======== The data ========

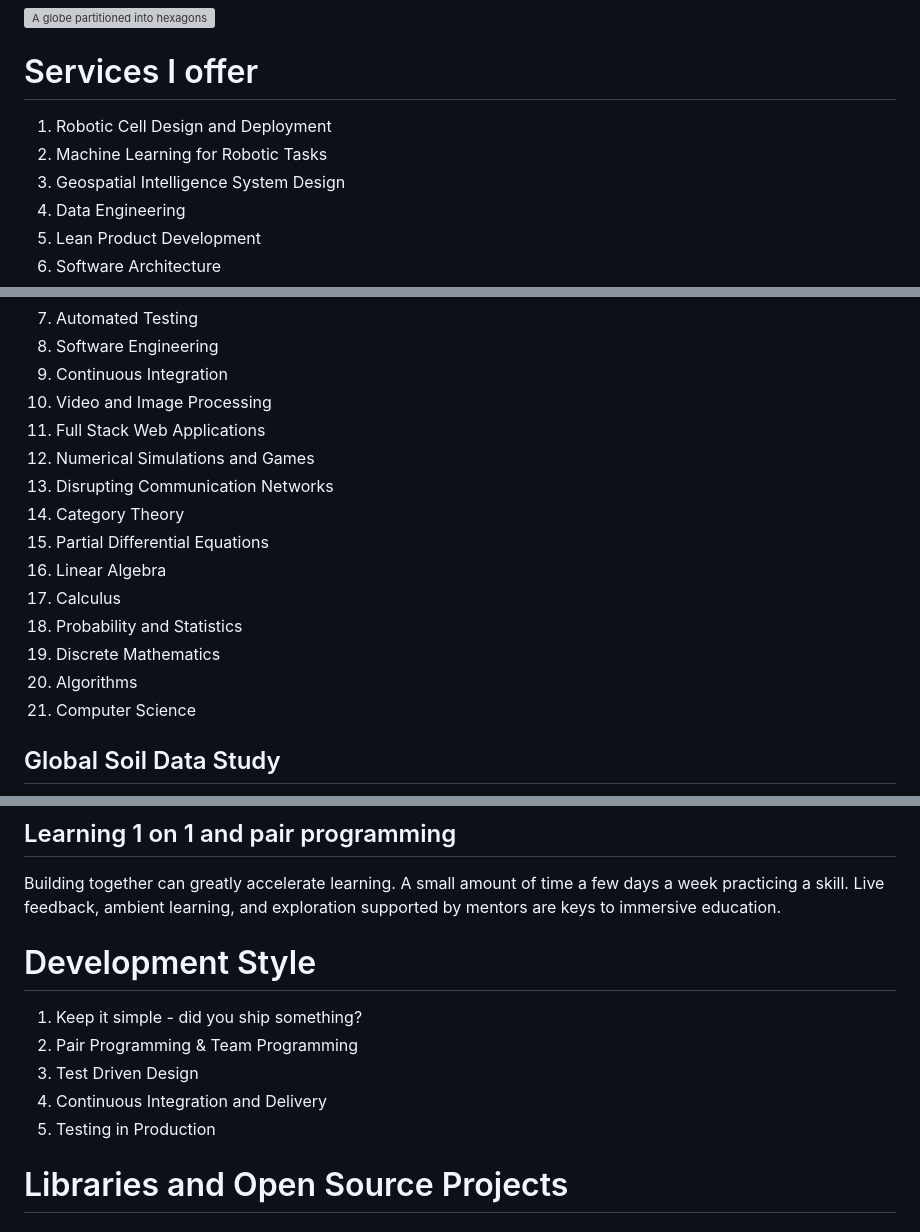
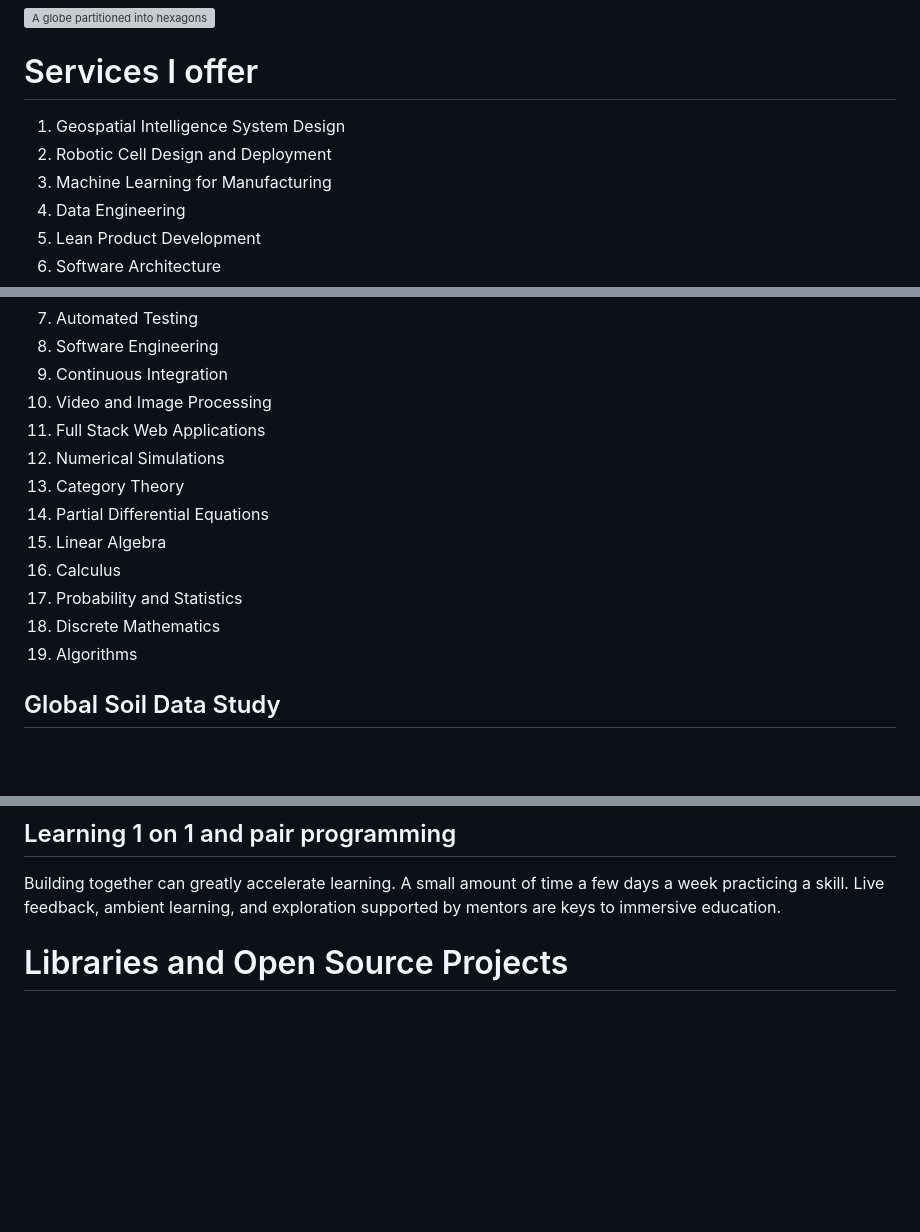
Before and after one commit to timcash/timcash, a Markdown page: README.md, 3 parts joined by grey strips. Drawn GitHub-style; blank space fills up the shorter version; grey boxes are pictures that could not be loaded.

```diff
--- a/README.md
+++ b/README.md
@@ -4,9 +4,9 @@ Software and Mathematics are a life long process of learning for me. This site h
 ![A globe partitioned into hexagons](images/geotools.png)
 
 # Services I offer
+1. Geospatial Intelligence System Design
 1. Robotic Cell Design and Deployment
-1. Machine Learning for Robotic Tasks
-1. Geospatial Intelligence System Design
+1. Machine Learning for Manufacturing
 1. Data Engineering
 1. Lean Product Development
 1. Software Architecture
@@ -29,8 +29,7 @@ Software and Mathematics are a life long process of learning for me. This site h
 1. Continuous Integration
 1. Video and Image Processing
 1. Full Stack Web Applications
-1. Numerical Simulations and Games
-1. Disrupting Communication Networks
+1. Numerical Simulations
 1. Category Theory
 1. Partial Differential Equations
 1. Linear Algebra
@@ -38,7 +37,6 @@ Software and Mathematics are a life long process of learning for me. This site h
 1. Probability and Statistics
 1. Discrete Mathematics
 1. Algorithms
-1. Computer Science
 
 ## Global Soil Data Study
 ![A globe partitioned into hexagons](images/d3_h3_soil.png)
@@ -83,13 +81,6 @@ See https://timcash.io for more information
 
 ## Learning 1 on 1 and pair programming
 Building together can greatly accelerate learning. A small amount of time a few days a week practicing a skill. Live feedback, ambient learning, and exploration supported by mentors are keys to immersive education.
-
-# Development Style
-1. Keep it simple - did you ship something?
-1. Pair Programming & Team Programming
-1. Test Driven Design
-1. Continuous Integration and Delivery
-1. Testing in Production
 
 # Libraries and Open Source Projects
 ### Binary Search Tree (BST)
```
Also changed, not shown: other parts of README.md (+1 -1 lines).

========

Description of the task :: Scan the lines above for the word "life" and copy every one where it occurs.

Expected answer ::
@@ -4,9 +4,9 @@ Software and Mathematics are a life long process of learning for me. This site h
@@ -29,8 +29,7 @@ Software and Mathematics are a life long process of learning for me. This site h
@@ -38,7 +37,6 @@ Software and Mathematics are a life long process of learning for me. This site h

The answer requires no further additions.